*** Records for the exercise Section Begins ***

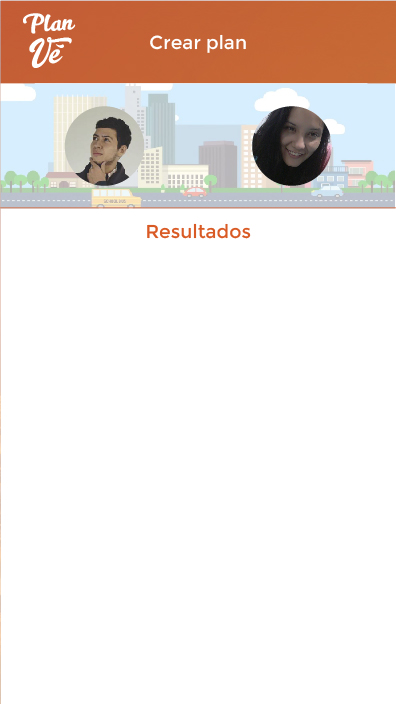
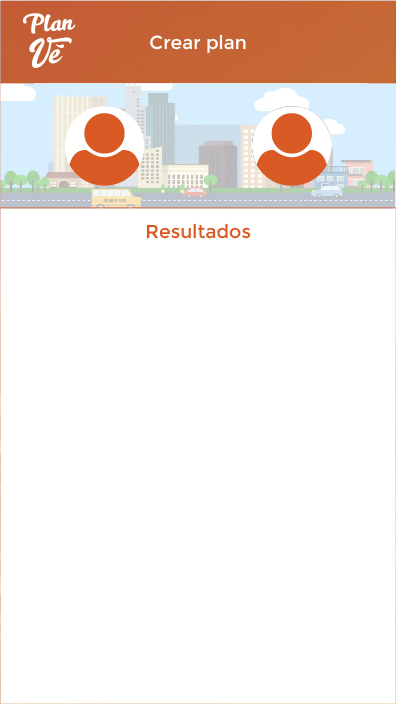
resultados

diff --git a/src/appPlanCali/Logica.java b/src/appPlanCali/Logica.java
@@ -18,7 +18,7 @@ public class Logica {
 	private PImage crearplan, crearplans, topic, topics, topten, toptens, perfil, perfils;
 	private PImage opmenup, opmenut, opmenuc, opmenucp, opmenucc, opmenua, opmenucs, opmenups, opmenuts, opmenucsel,
 			opmenucpsel, opmenuccs, opmenuas, opmenucssel;
-	private PImage likes, likessel, friends, friendsselect, planes, planesselect, btn_nature, btn_natures, btn_deporte,btn_deportes, btn_cultura, btn_culturas, btn_hobbie, btn_hobbies;
+	private PImage likes, likessel, friends, friendsselect, planes, planesselect, btn_nature, btn_natures, btn_deporte,btn_deportes, btn_cultura, btn_culturas, btn_hobbie, btn_hobbies, sup_resultados;
 	private int index;
 	private String name, user, email, pass, adress;
 	private Analisis analisis;
@@ -118,6 +118,7 @@ public class Logica {
 
 		cpscreen = app.loadImage("../data/Recursos_Pantallas/cp_screen.jpg");
 		cpscreen2 = app.loadImage("../data/Recursos_Pantallas/cp_screen2.jpg");
+		sup_resultados = app.loadImage("../data/Recursos_Pantallas/sup_resultados.jpg");
 
 		// PANTALLA 23 PERFIL BOTONES
 
@@ -353,6 +354,10 @@ public class Logica {
 			} else {
 				app.image(iconmenu, 330, 20, 59, 43);
 			}
+			
+		app.image(sup_resultados, 0, 0);
+			
+			
 		} else if (pantalla == 21) {
 
 			// BUTTON MENU DESPLEGABLE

*** Records for the exercise Section Ends ***

# Your assignment:
Output the entries above verbatim, with no picture included.

# Response area:
resultados

diff --git a/src/appPlanCali/Logica.java b/src/appPlanCali/Logica.java
@@ -18,7 +18,7 @@ public class Logica {
 	private PImage crearplan, crearplans, topic, topics, topten, toptens, perfil, perfils;
 	private PImage opmenup, opmenut, opmenuc, opmenucp, opmenucc, opmenua, opmenucs, opmenups, opmenuts, opmenucsel,
 			opmenucpsel, opmenuccs, opmenuas, opmenucssel;
-	private PImage likes, likessel, friends, friendsselect, planes, planesselect, btn_nature, btn_natures, btn_deporte,btn_deportes, btn_cultura, btn_culturas, btn_hobbie, btn_hobbies;
+	private PImage likes, likessel, friends, friendsselect, planes, planesselect, btn_nature, btn_natures, btn_deporte,btn_deportes, btn_cultura, btn_culturas, btn_hobbie, btn_hobbies, sup_resultados;
 	private int index;
 	private String name, user, email, pass, adress;
 	private Analisis analisis;
@@ -118,6 +118,7 @@ public class Logica {
 
 		cpscreen = app.loadImage("../data/Recursos_Pantallas/cp_screen.jpg");
 		cpscreen2 = app.loadImage("../data/Recursos_Pantallas/cp_screen2.jpg");
+		sup_resultados = app.loadImage("../data/Recursos_Pantallas/sup_resultados.jpg");
 
 		// PANTALLA 23 PERFIL BOTONES
 
@@ -353,6 +354,10 @@ public class Logica {
 			} else {
 				app.image(iconmenu, 330, 20, 59, 43);
 			}
+			
+		app.image(sup_resultados, 0, 0);
+			
+			
 		} else if (pantalla == 21) {
 
 			// BUTTON MENU DESPLEGABLE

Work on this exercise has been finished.